    (I must admit, that I haven't read JE for many years. Maybe I should reread it? Or maybe I should reread PL, since I'm going to be teaching that soon.)

  7. My two cents about teaching Robinson Crusoe (or Pamela, for that matter) is that students carry on without realizing he significant of a role women writers played in the c18. I happen to love Defoe, but It would be nice to at least include some women's fiction as well. Maybe something like Elixa Haywood's "Fantomina" since it's very short. Or perhaps you've already got some early women's fiction planned? (I might have missed some details in an earlier post.) I say all of this because I made it through undergrad and my M.A. without knowing about popular fiction writers like Haywood, and, as a result, my understanding of the c18 was highly flawed.

  8. Wow. Please excuse the ridiculous typos. Frickin' autocorrect on my iPad. I meant Eliza, of course. And I hope you can get the gist of the rest of it.

  9. Bardiac, I think that the marriage plot from the 18th c. onward is different, and particularly the marriage plot in the context of the development of the novel is quite specific. This has a lot to do with the feminization of literacy and the rise of the middle class, and the vexed position of the novel as a genre that is "popular" while at the same time a genre that performs a socializing function for all those angels in the house keeping the home-fires burning. In other words, the marriage plot isn't just about marriage - it's about how to be properly middle-class and to adhere to proper gender roles as a member of the middle class. Going along with that, I'd link the marriage plot as it develops to the emergence of the "modern" subject, too.

    I really like Good Enough Woman's suggestion to include some women's fiction - something like Haywood would be great - because it's really important to understanding the development of the novel as a genre. Ultimately, in looking at the history of the novel, you can't leave out women authors, and you can't leave out the marriage plot altogether - if you do, then you're not really understanding the genre's development. Look at it this way: it would be like teaching poetry but saying, "Oh, I really prefer free verse so I'm just not going to do anything with consistent rhyme and meter." Can you understand poetry if you've never looked at metrical verse?

    (Oh, and fwiw, I teach JE regularly, and you should have more faith in your students: the vast majority do not love Rochester, and most find the ending highly unsatisfactory, and for good reasons, too.)

  10. I think teaching RC will be great. Don't know if this would suit your purposes but the Coetzee revision is very interesting to consider (even just introducing a brief excerpt is enough to prompt lively discussion).

    Also, someone shared this link with me when it came out--might be a good read? Bookmarked it mentally as something to return to if I teach RC again. I don't subscribe so couldn't get in but perhaps you do.

    Anyway, huzzah!

  11. Clearly, I'm not a long 18th c person, or any sort of 18th c person.

    I've put a request in for Fantomina from another university in the state.

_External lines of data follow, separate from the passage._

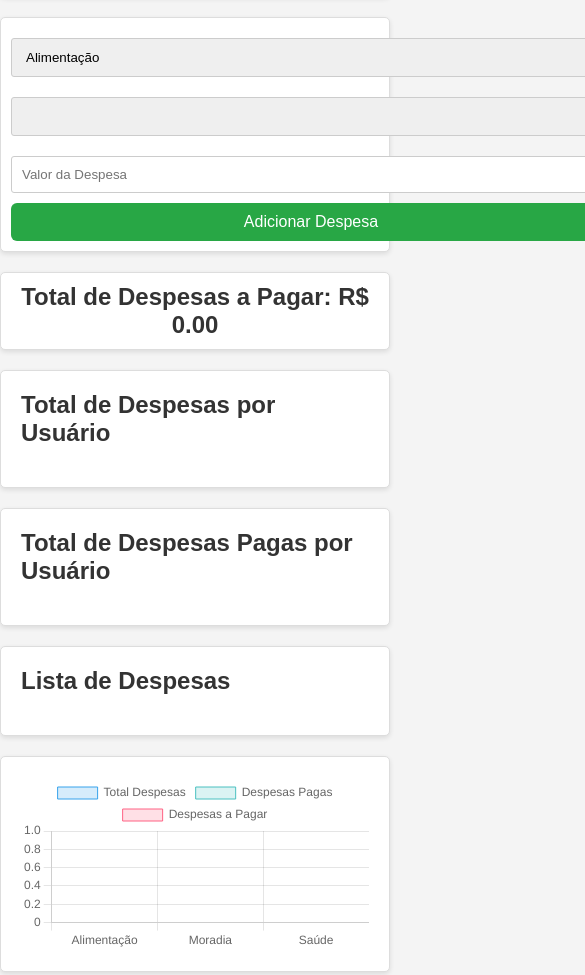
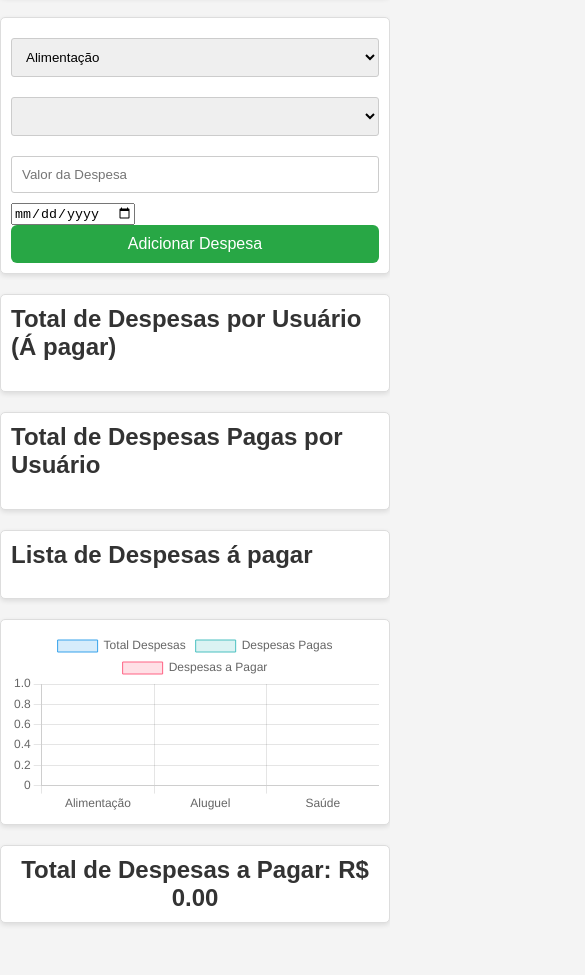
Before and after one commit to Rutger18/gerenciador, a website: page index.html in a window 390 px wide. Shown: the part 372-1347 px from the top of the page, 585 px wide, since content can reach past the window. After the commit the page ends 1315 px from the top, so only its background shows below. Drawn offline with nearby package versions, Linux system fonts and the light colour scheme.

Commit message:
Grandes mudanças
Adicionado data de vencimento e otimizado para mobile

```diff
--- a/app.js
+++ b/app.js
@@ -8,7 +8,7 @@ document.addEventListener('DOMContentLoaded', function() {
     const userExpensesList = document.getElementById('userExpensesList');
     const userPaidExpensesList = document.getElementById('userPaidExpensesList');
 
-    let categories = JSON.parse(localStorage.getItem('categories')) || ['Alimentação', 'Moradia', 'Saúde'];
+    let categories = JSON.parse(localStorage.getItem('categories')) || ['Alimentação', 'Aluguel', 'Saúde'];
     let users = JSON.parse(localStorage.getItem('users')) || [];
     let expenses = JSON.parse(localStorage.getItem('expenses')) || [];
     let paidExpenses = JSON.parse(localStorage.getItem('paidExpenses')) || [];
@@ -45,7 +45,8 @@ document.addEventListener('DOMContentLoaded', function() {
         const selectedCategory = document.getElementById('categoryIdSelect').value;
         const userName = document.getElementById('userNameSelect').value;
         const amount = parseFloat(document.getElementById('amountInput').value);
-        expenses.push({ category: selectedCategory, user: userName, amount: amount, paid: false });
+        const dueDate = document.getElementById('dueDateInput').value; // Captura a data de vencimento
+        expenses.push({ category: selectedCategory, user: userName, amount: amount, dueDate: dueDate, paid: false }); // Inclui a data de vencimento
         saveData();
         updateTotalExpenses();
         renderExpenseChart(); // Atualiza o gráfico com os novos dados
@@ -162,8 +163,9 @@ document.addEventListener('DOMContentLoaded', function() {
             listItem.innerHTML = `<span class="expense-category">${expense.category}</span>
                                   <span class="expense-amount">R$${expense.amount.toFixed(2)}</span>
                                   <span class="expense-user">(${expense.user})</span>
+                                  <span class="expense-due-date">Vence em: ${expense.dueDate}</span>
                                   <button onclick="markAsPaid(${index})">Pagar</button>
-                                  <button onclick="removeExpense(${index})">Remover</button>`; // Botão Remover adicionado
+                                  <button onclick="removeExpense(${index})">Remover</button>`;
             expensesList.appendChild(listItem);
         });
     }
@@ -178,6 +180,12 @@ document.addEventListener('DOMContentLoaded', function() {
             const listItem = document.createElement('li');
             listItem.innerHTML = `<span class="expense-user">${user.name}</span>
                                   <span class="expense-amount">R$${userTotal.toFixed(2)}</span>`;
+
+            // Corrigido para evitar erro ao acessar 'dueDate'
+            const dueDate = expenses.find(exp => exp.user === user.name)?.dueDate?? 'N/A';
+
+            listItem.innerHTML += `<span class="expense-due-date">Vence em: ${dueDate}</span>`;
+
             userExpensesList.appendChild(listItem);
         });
     }
@@ -193,52 +201,94 @@ document.addEventListener('DOMContentLoaded', function() {
                                   <ul class="expense-items">
                                   ${userPaidExpenses.map(expense => `<li>${expense.category}: R$${expense.amount.toFixed(2)} - Pago</li>`).join('')}
                                   </ul>
-                                  <span class="expense-total">Total: R$${userPaidTotal.toFixed(2)}</span>`;
+                                  <span class="expense-total">Total: R$${userPaidTotal.toFixed(2)}</span>
+                                  <span class="expense-due-date">Vence em: ${userPaidExpenses[0]?.dueDate?? 'N/A'}</span>`;
             userPaidExpensesList.appendChild(listItem);
         });
     }
 
-    // Atualiza o select de categorias quando uma nova categoria é adicionada
+    // Função para atualizar o select de categorias
     function updateCategorySelect() {
-        const select = document.getElementById('categoryIdSelect');
-        select.innerHTML = '';
+        const categoryIdSelect = document.getElementById('categoryIdSelect');
+        categoryIdSelect.innerHTML = '';
         categories.forEach(category => {
             const option = document.createElement('option');
             option.value = category;
-            option.textContent = category;
-            select.appendChild(option);
+            option.text = category;
+            categoryIdSelect.add(option);
         });
     }
 
-    // Atualiza o select de nomes de usuários quando um novo usuário é adicionado
+    // Função para atualizar o select de nomes de usuários
     function updateUserNameSelect() {
-        const select = document.getElementById('userNameSelect');
-        select.innerHTML = '';
+        const userNameSelect = document.getElementById('userNameSelect');
+        userNameSelect.innerHTML = '';
         users.forEach(user => {
             const option = document.createElement('option');
             option.value = user.name;
-            option.textContent = user.name;
-            select.appendChild(option);
+            option.text = user.name;
+            userNameSelect.add(option);
         });
     }
 
-    // Inicializa o select de categorias
-    updateCategorySelect();
-    // Inicializa o select de nomes de usuários
-    updateUserNameSelect();
-    // Chama a função para renderizar o gráfico com os dados iniciais
+    // Carregar dados existentes quando a página é carregada
+    function loadData() {
+        loadCategories();
+        loadUsers();
+        loadExpenses();
+        loadPaidExpenses();
+    }
+
+    // Carregar categorias existentes
+    function loadCategories() {
+        const categoryIdSelect = document.getElementById('categoryIdSelect');
+        categories.forEach(category => {
+            const option = document.createElement('option');
+            option.value = category;
+            option.text = category;
+            categoryIdSelect.add(option);
+        });
+    }
+
+    // Carregar usuários existentes
+    function loadUsers() {
+        const userNameSelect = document.getElementById('userNameSelect');
+        users.forEach(user => {
+            const option = document.createElement('option');
+            option.value = user.name;
+            option.text = user.name;
+            userNameSelect.add(option);
+        });
+    }
+
+    // Carregar despesas existentes
+    function loadExpenses() {
+        expenses.forEach(expense => {
+            const amountInput = document.getElementById('amountInput');
+            amountInput.value = expense.amount;
+            const dueDateInput = document.getElementById('dueDateInput');
+            dueDateInput.value = expense.dueDate;
+        });
+    }
+
+    // Carregar despesas pagas existentes
+    function loadPaidExpenses() {
+        paidExpenses.forEach(expense => {
+            const amountInput = document.getElementById('amountInput');
+            amountInput.value = expense.amount;
+            const dueDateInput = document.getElementById('dueDateInput');
+            dueDateInput.value = expense.dueDate;
+        });
+    }
+
+    // Carregar dados existentes quando a página é carregada
+    loadData();
+
+    // Função para inicializar o gráfico de despesas
     renderExpenseChart();
-    // Atualiza o total de despesas inicialmente
-    updateTotalExpenses();
-    // Atualiza a lista de despesas inicialmente
-    renderExpensesList();
-    // Atualiza a lista de despesas por usuário inicialmente
-    renderUserExpenses();
-    // Atualiza a lista de despesas pagas por usuário inicialmente
-    renderUserPaidExpenses();
 
             // Expondo a função markAsPaid para o escopo global
+            window.loadData = loadData
             window.markAsPaid = markAsPaid;
             window.removeExpense = removeExpense;
-
 });
--- a/index.html
+++ b/index.html
@@ -26,14 +26,12 @@
             <!-- Opções de usuários serão preenchidas dinamicamente -->
         </select>
         <input type="number" id="amountInput" placeholder="Valor da Despesa" step="0.01" required>
+        <input type="date" id="dueDateInput" placeholder="Data de Vencimento" required> <!-- Data de vencimento adicionada -->
         <button id="criar" type="submit">Adicionar Despesa</button>
     </form>
 
-    <div id="totalExpensesContainer">
-        <h2>Total de Despesas a Pagar: R$ <span id="totalExpenses">0.00</span></h2>
-    </div>
     <div id="userExpensesContainer">
-        <h2>Total de Despesas por Usuário</h2>
+        <h2>Total de Despesas por Usuário (Á pagar)</h2>
         <ul id="userExpensesList">
             <!-- Lista de despesas por usuário será preenchida dinamicamente -->
         </ul>
@@ -45,7 +43,7 @@
         </ul>
     </div>
     <div id="expensesListContainer">
-        <h2>Lista de Despesas</h2>
+        <h2>Lista de Despesas á pagar</h2>
         <ul id="expensesList">
             <!-- Lista de despesas será preenchida dinamicamente -->
         </ul>
@@ -53,5 +51,8 @@
     <div id="chartContainer">
         <canvas id="expenseChart"></canvas>
     </div>
+    <div id="totalExpensesContainer">
+        <h2>Total de Despesas a Pagar: R$ <span id="totalExpenses">0.00</span></h2>
+    </div>
 </body>
 </html>
--- a/styles.css
+++ b/styles.css
@@ -1,4 +1,3 @@
-/* styles.css */
 /* Estilos gerais */
 body {
     font-family: Arial, sans-serif;
@@ -14,7 +13,7 @@ h1 {
 }
 
 form {
-    max-width: 600px;
+    max-width: 100%;
     margin: 20px auto;
     padding: 10px;
     background: #fff;
@@ -24,7 +23,7 @@ form {
 }
 
 input[type="text"], input[type="number"], select {
-    width: calc(600px - 1px);
+    width: 100%;
     padding: 10px;
     margin: 10px 0;
     border: 1px solid #ccc;
@@ -33,7 +32,7 @@ input[type="text"], input[type="number"], select {
 }
 
 button[id="criar"] {
-    width: 600px;
+    width: 100%;
     padding: 10px;
     background-color: #28a745;
     color: white;
@@ -44,7 +43,7 @@ button[id="criar"] {
 }
 
 button {
-    width: 80px;
+    width: 20%;
     padding: 10px;
     background-color: #28a745;
     color: white;
@@ -53,7 +52,6 @@ button {
     cursor: pointer;
     font-size: 16px;
     text-align: center;
-    align-items: right;
 }
 
 button:hover {
@@ -62,7 +60,7 @@ button:hover {
 
 /* Estilos para o gráfico e total de despesas */
 #chartContainer {
-    max-width: 600px;
+    max-width: 100%;
     margin: 20px auto;
     background: #fff;
     border: 1px solid #ddd;
@@ -72,7 +70,7 @@ button:hover {
 }
 
 #totalExpensesContainer {
-    max-width: 600px;
+    max-width: 100%;
     margin: 20px auto;
     background: #fff;
     border: 1px solid #ddd;
@@ -89,7 +87,7 @@ button:hover {
 
 /* Estilos para a lista de despesas */
 #expensesListContainer, #userExpensesContainer, #userPaidExpensesContainer {
-    max-width: 600px;
+    max-width: 100%;
     margin: 20px auto;
     background: #fff;
     border: 1px solid #ddd;
@@ -137,3 +135,22 @@ button:hover {
 .expense-user {
     color: #333;
 }
+
+/* Media query para telas pequenas */
+@media screen and (max-width: 768px) {
+    form, #chartContainer, #totalExpensesContainer, #expensesListContainer, #userExpensesContainer, #userPaidExpensesContainer {
+        padding: 10px;
+    }
+
+    button {
+        font-size: 14px;
+    }
+
+    #expensesList li, #userExpensesList li, #userPaidExpensesList li {
+        flex-direction: column;
+    }
+
+   .expense-category,.expense-amount,.expense-user {
+        font-size: 14px;
+    }
+}
```
Lines whose indentation alone changed are shown as unchanged.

It's not available at my school, nor at any public library in our system.

    I've also emailed my colleagues, on the off chance that someone will have it.

    Welcome to the hinterlands. (No one here does 18th c nowadays. The person who did decided he didn't anymore, and so he doesn't.)

  12. As a reminder, this is a class that starts with Beowulf; I can't add a lot without dropping something else.

    I have Anon (Beowulf, Gawain) who may be women or not.

    I also have Marie de France and Aphra Behn (Oroonoko) on the syllabus as planned. So not a lot of women, but it's a crowded near 1000 years of lit.

  13. Bardiac, If you've got the recent Norton, you should find "Fantomina" included. It's basically a longish short story.

  14. Thanks for the hint, Good Enough Woman! I'll see if I can get hold of a later Norton.